"This picture is presented in the hope that the public may become aware of the terrific struggle to rid the world of drug addiction", reads the not-fooling-anyone title card. Lightning flashes, Model Ts zip around, and a hand-written note is brought close to the camera to read the neatly penned words "You can take it out of the body, but you can't get it out of the mind . . ." Two men arm wrestle while a white actor in ludicrous Chinaman makeup puffs on a pipe and contributes some 'Confucius says' pontifications on the opium trade. A car (driven by one of the men leaving this strange party?) hits a fruit cart and knocks over the peddler's wife. White-gowned surgeons cluck their tongues sadly over the stricken woman: "She was just about to be confined." Then, in what must be the most whiplash-inducing acceleration from quaint euphemism to bloody realism in film history, comes surgical footage of a real Caesarian section and the extraction of a morbidly limp baby.
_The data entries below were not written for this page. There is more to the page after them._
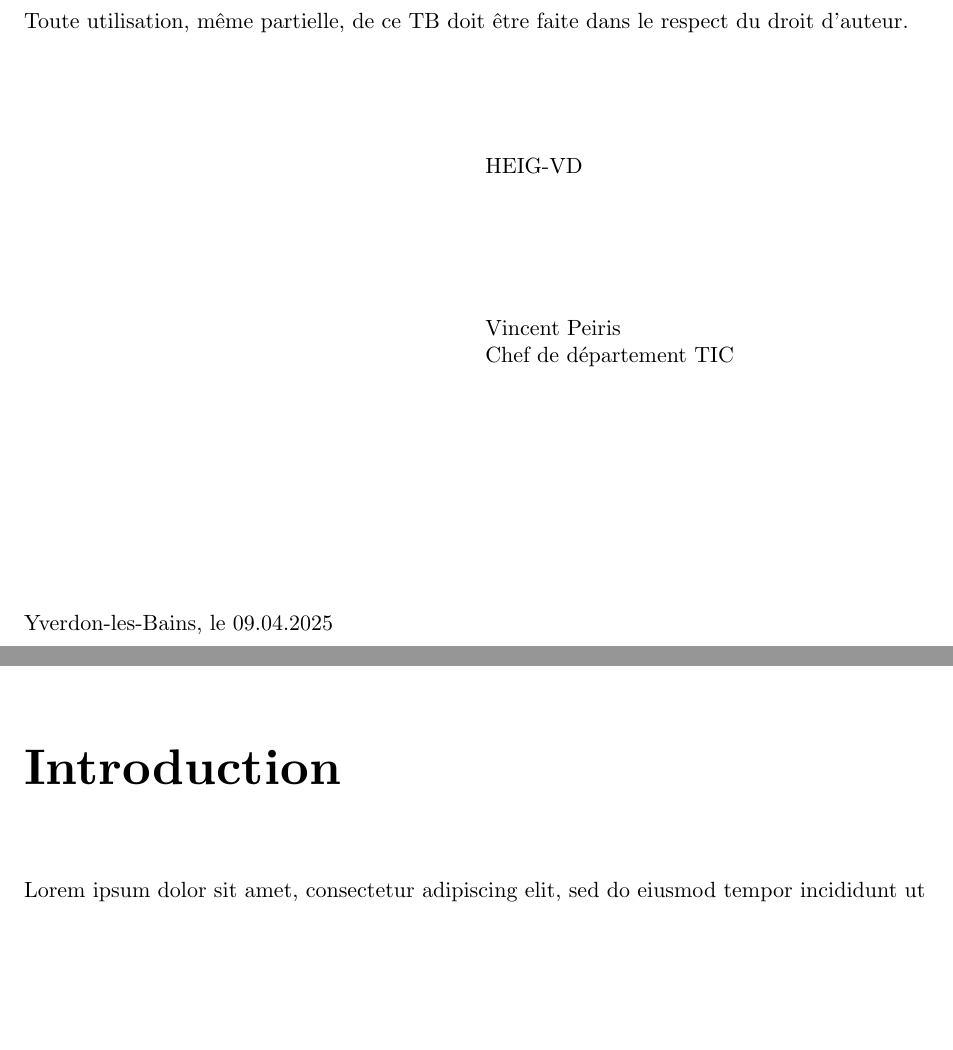
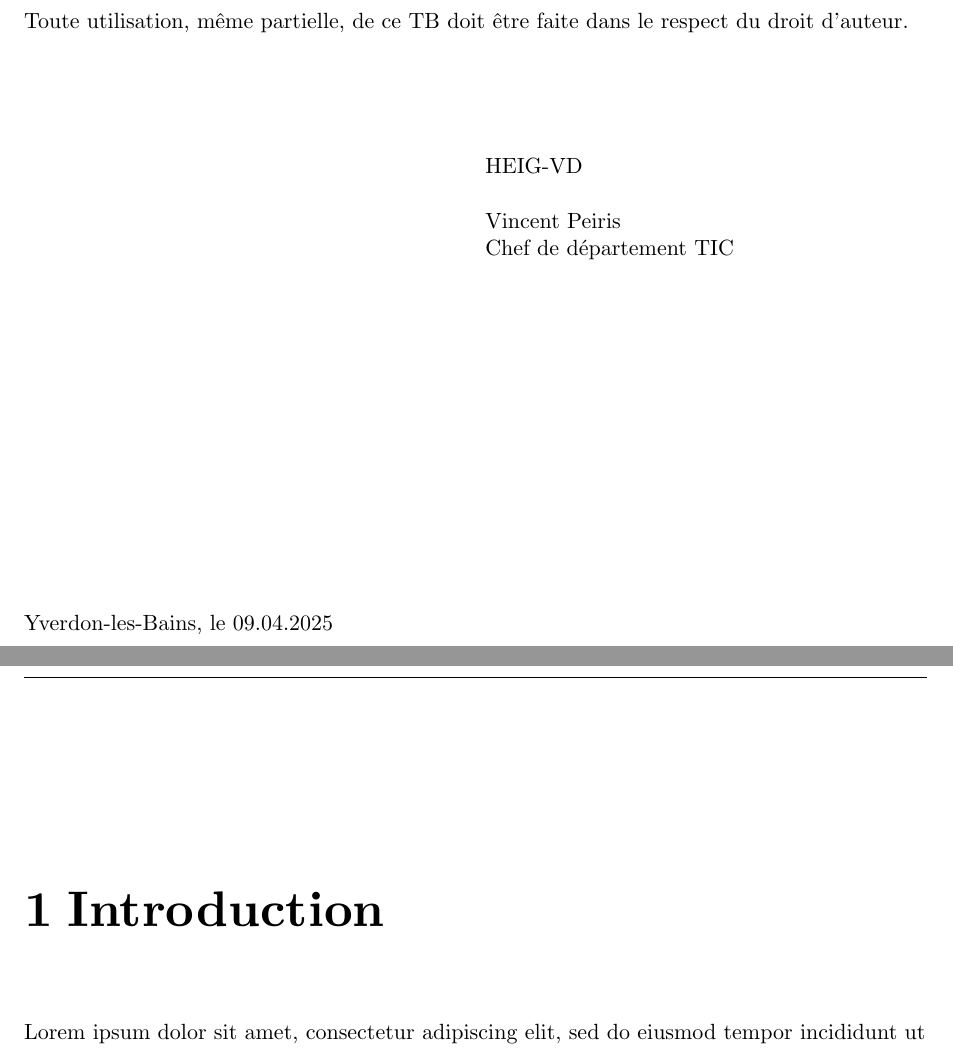
Before and after one commit to DACC4/HEIG-VD-typst-template-for-TB, a Typst document (main.typ, which reads template/style.typ): two parts of pages 5 and 13 of 33, joined at a grey line, cut so that both start at the same text, the shorter picture padded with empty space. Compiled offline with Typst 0.15.

Commit message:
feat: update style for better look and enable heading numbering for content headings

```diff
--- a/main.typ
+++ b/main.typ
@@ -51,6 +54,9 @@
 
 #include "chapters/conclusion.typ"
 
+// Remove numbering after content
+#set heading(numbering: none)
+
 /*
  Tables
 */
--- a/template/style.typ
+++ b/template/style.typ
@@ -78,7 +78,15 @@
 
   show heading.where(level:1): set text(size: 25pt)
 
+  set table.cell(breakable: false)
+
   show link: underline
+
+  show raw.where(block: true): block.with(
+    fill: luma(240),
+    inset: 10pt,
+    radius: 4pt,
+  )
 
   body
 }
```
Also changed, not shown: main.typ (3 more changed lines).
Narcotic may be inept, but Maniac (1934) is criminally perverse. A very loose adaptation of Poe's short story "The Black Cat", the film opens on Dr. Meirschultz (Horace B. Carpenter) and his assistant Maxwell (William Woods) in their laboratory. They've recently reanimated a pretty suicide stolen from the morgue, but that's not enough for Meirschultz. He wants to bring a man with a "shattered heart" back to life, and so hands Maxwell a gun and implores him to commit suicide. But Maxwell has a better idea and instead shoots the doctor dead. His burgeoning madness is heralded by an intertitle about the symptoms of "DEMENTIA PRAECOX" and the superimposition of grasping hands and swirling smoke over Maxwell's revelatory monologue about "the spark of life".
Maxwell, now disguised as the deceased doctor with the help of a makeup kit (standard equipment in every scientific laboratory), must treat his first patient; a madman who believes he's the killer orangutan in Poe's "Murders In The Rue Morgue". The patient doesn't take the treatment well, yowling "Darts of fire in my brain!" and frothing at the mouth. He seizes the reanimated girl and hauls her off to the woods, ripping off her clothes and straddling her unmistakably naked body while yanking her neck and shrieking animal growls. This too-real scene is the first sign the movie has veered away from camp and into depravity.
Before we can catch our breath, someone's knocking on the doctor's door, asking if he's taken in any runaway cats. He denies it: "I think too much of Satan to use cats for experiments." What?!? Apparently that's the name of the laboratory's feline mascot, but no one bothered to previously explain that fact. Poor Satan gets the worst of it a few minutes later when Maxwell grabs him and gouges out his eye in a graphic close-up. Before we can regain our bearings enough to realize the gray stunt cat had an empty socket stuffed with an ersatz eyeball, Maxwell gloats "Why? It's not unlike an oyster, or a crepe!" and gobbles down the extracted organ.
Esper continued directing and exhibiting films until the late '40s, even picking up films like Tod Browning's cult classic Freaks (1932) for reissue on the exploitation circuit after it bombed at the box office. While his drug hysteria films like Marihuana became popular stoner midnight movie fare in the '60s, little is known about his later years (he died in 1982 following complications after surgery). But opuses like Maniac and Narcotic are, with a little sleuthing, still easy to obtain, thanks to an ironic twist of copyright law: every film created by Dwain Esper, the guy who went into moviemaking just to make a buck, is now in the royalty-free public domain.